Entered Grand Teton National Park at about 10:30 and made quite a few stops during the day to enjoy the majestic Tetons and to take hundreds of pictures. Had a great lunch at the Jackson Lake Lodge, the ritzy spot in the park with a huge glass wall for Teton viewing. Saw a moose quite a distance away from the beautiful viewing platform outside of the restaurant. Finally found the PJs for the grands I was searching for in a little hotel shop there. Other wildlife of the day included many elk and a fox, which kindly crossed the road right in front of us.
Arrived at the Snow King Lodge late afternoon. This hotel is a little bit out of Jackson at the foot of downhill ski slopes. This is a pretty place to stay, especially for winter downhill skiers as the lift begins at the lodge and most of the slopes end there.
We took a free shuttle into Jackson and dined at Bubba’s, a local BBQ place recommended by Jason, Margie’s son, who had spent two years in Jackson working 10 years ago. It was not a tourist joint and was packed with locals enjoying delicious ribs.
Day 6 – Salt Lake City – Marriott Downtown
Our day began with a performance by the Mormon Tabernacle Choir, a unique organization made up of hundreds of volunteers. All are between the ages of 25 and 60 and live within 100 miles of Temple Square so they are able to attend weekly rehearsals and about 75 performances a year. Each Sunday morning they practice to the TV and radio show from 8:30-9 then perform live from 9:30-10. We arrived in time for about 15 minutes of the rehearsal and were lucky enough to be able to see the large screen of the TV camera in front of us. We loved seeing which shot was actually used on the show.
To be an arch, must be 3 feet across at least – landscape arch is the largest at 361 feet – 2,000 documented arches here. Erosion caused by rain, water, wind, and gravity
Slick rock – white smooth rock that is actually petrified.
Thelma and Louise was filmed in this park.
Very green in the park which is not typical – flowers blooming – rain last week
Courthouse Rock – filmed a car commercial on top. Wind picked up so helicopter could not get car and girl down. Had to spend the night.
Day 9 – Monument Valley – Grand Canyon – Yavapai Lodge

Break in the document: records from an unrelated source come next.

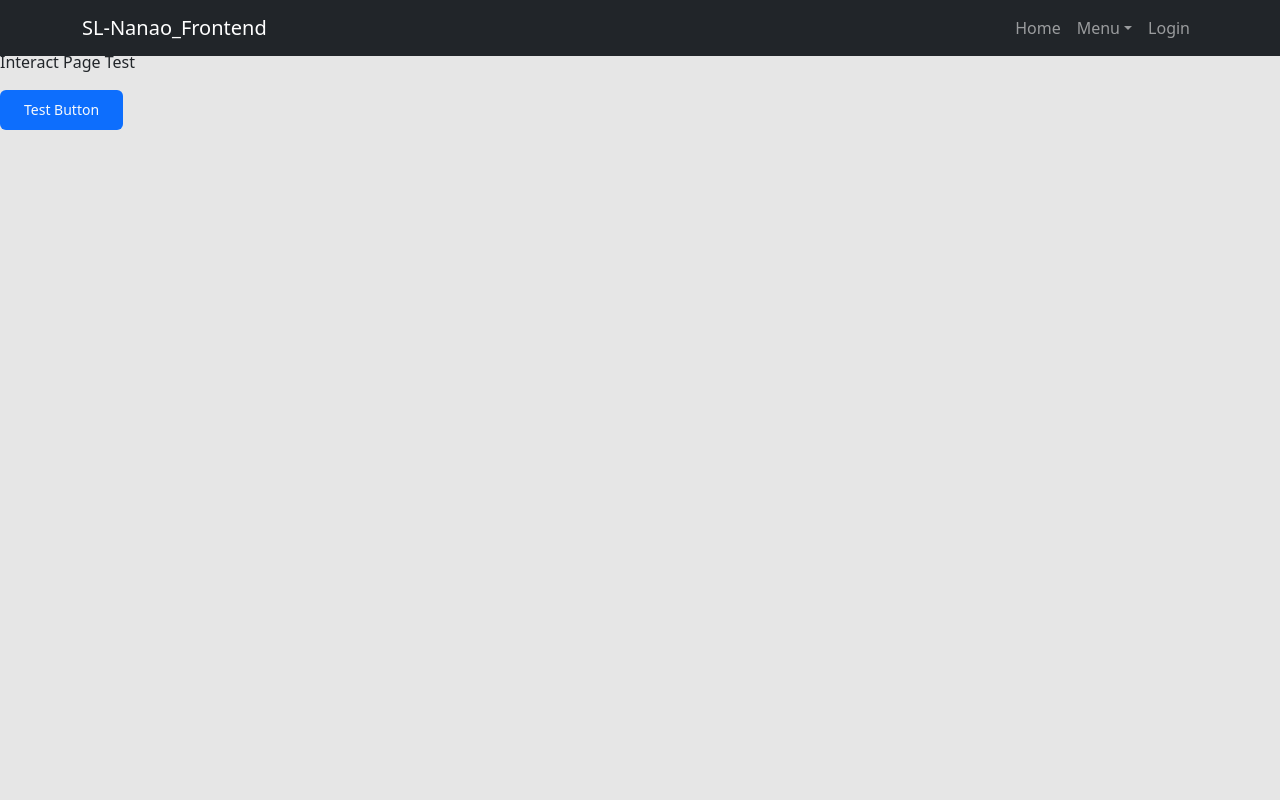
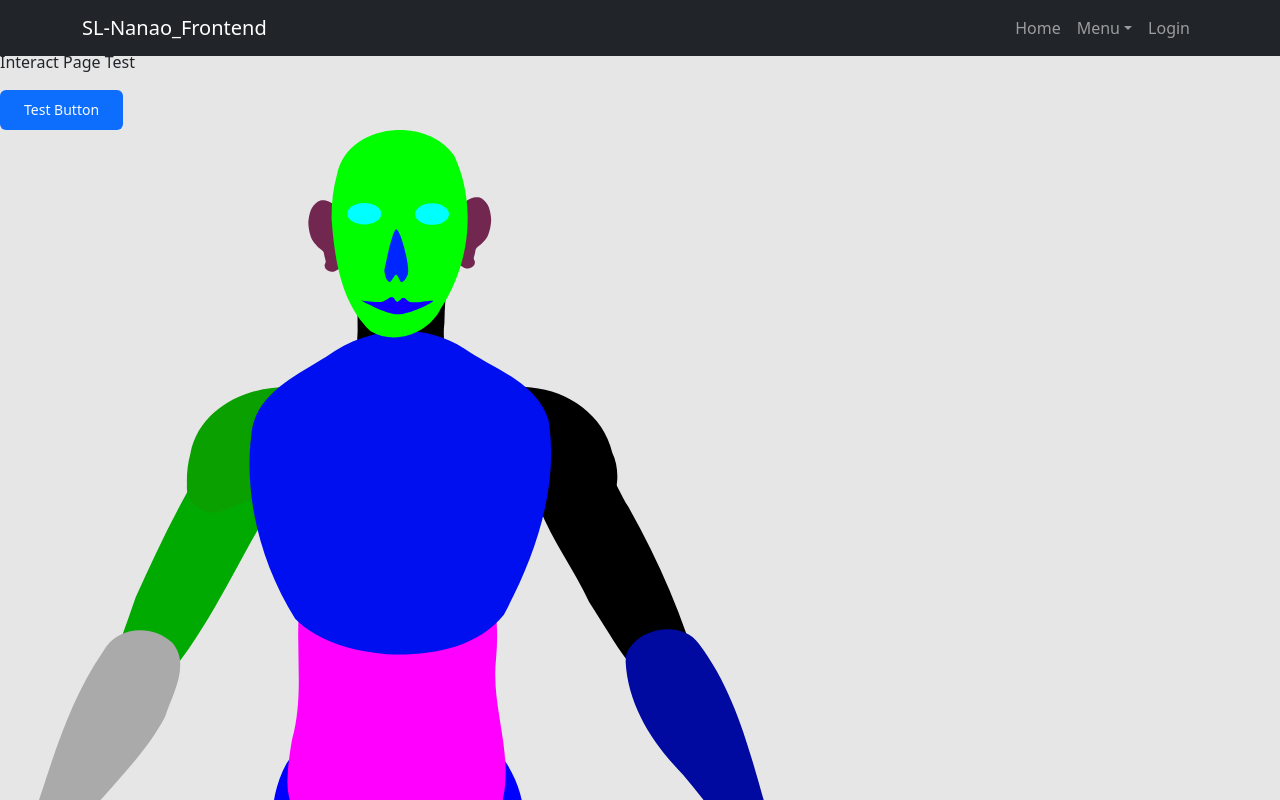
Before and after one commit to chou-ting-wei/NYCU_Service-Learning-Nanao, a React (Vite) app in the folder frontend/: page /interact in a window 1280 px wide. Shown: the top 800 px of the page. Built offline with nearby package versions, Linux system fonts and the light colour scheme.

Commit message:
Add svg into page

```diff
--- a/frontend/src/assets/Interact/Interact.tsx
+++ b/frontend/src/assets/Interact/Interact.tsx
@@ -1,4 +1,5 @@
 import './Interact.css'
+import front from './m_front_1.svg'
 import { Button } from "@/components/ui/button"
 
 const Interact = () => {
@@ -6,6 +7,7 @@ const Interact = () => {
       <div className="interact">
         <p>Interact Page Test</p>
         <Button>Test Button</Button>
+        <img src={front} alt='front' />
       </div>
     );
   }
```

My mental alarm woke me up at 5:15 a.m. to be sure to watch the sunrise over the monuments from my bedroom window. I have a great photo of Harriet and me working on one of these patios back in our Georgia Virtual days while on a workation with Bob touring Northern Arizona. I think it was my most scenic work spot ever.
Day 10 – Grand Canyon
Next came the highlight of the trip, so far, our flight over the Grand Canyon. Our 12-passenger plane was piloted by a young female pilot so we all felt very safe. Weather was beautiful with little wind and lots of sunshine and fluffy clouds. The $159 hour-long flight was more than worth the money!
Day 12 – Bryce Canyon
Mr. Bryce settled here in the 1870s to raise cattle. He said of the canyon, “It’s a hell of a place to lose a cow.” Over 200 freeze/thaw cycles each year cause the canyon to be constantly changing. The highest point of our tour was at 9,000 feet. Native Americans were afraid of the canyon because they thought coyote had turned people into hoodoos. Only slightly over 1 million visitors each year – the least-visited of our tour parks due to its remote location. … Our bus stopped half a dozen times after driving to the extreme southern end of the part as we returned to the park entrance. Each view was more breathtaking than the previous one.
You can read more about Paula’s travels by visiting http://pgalland.blogspot.com/.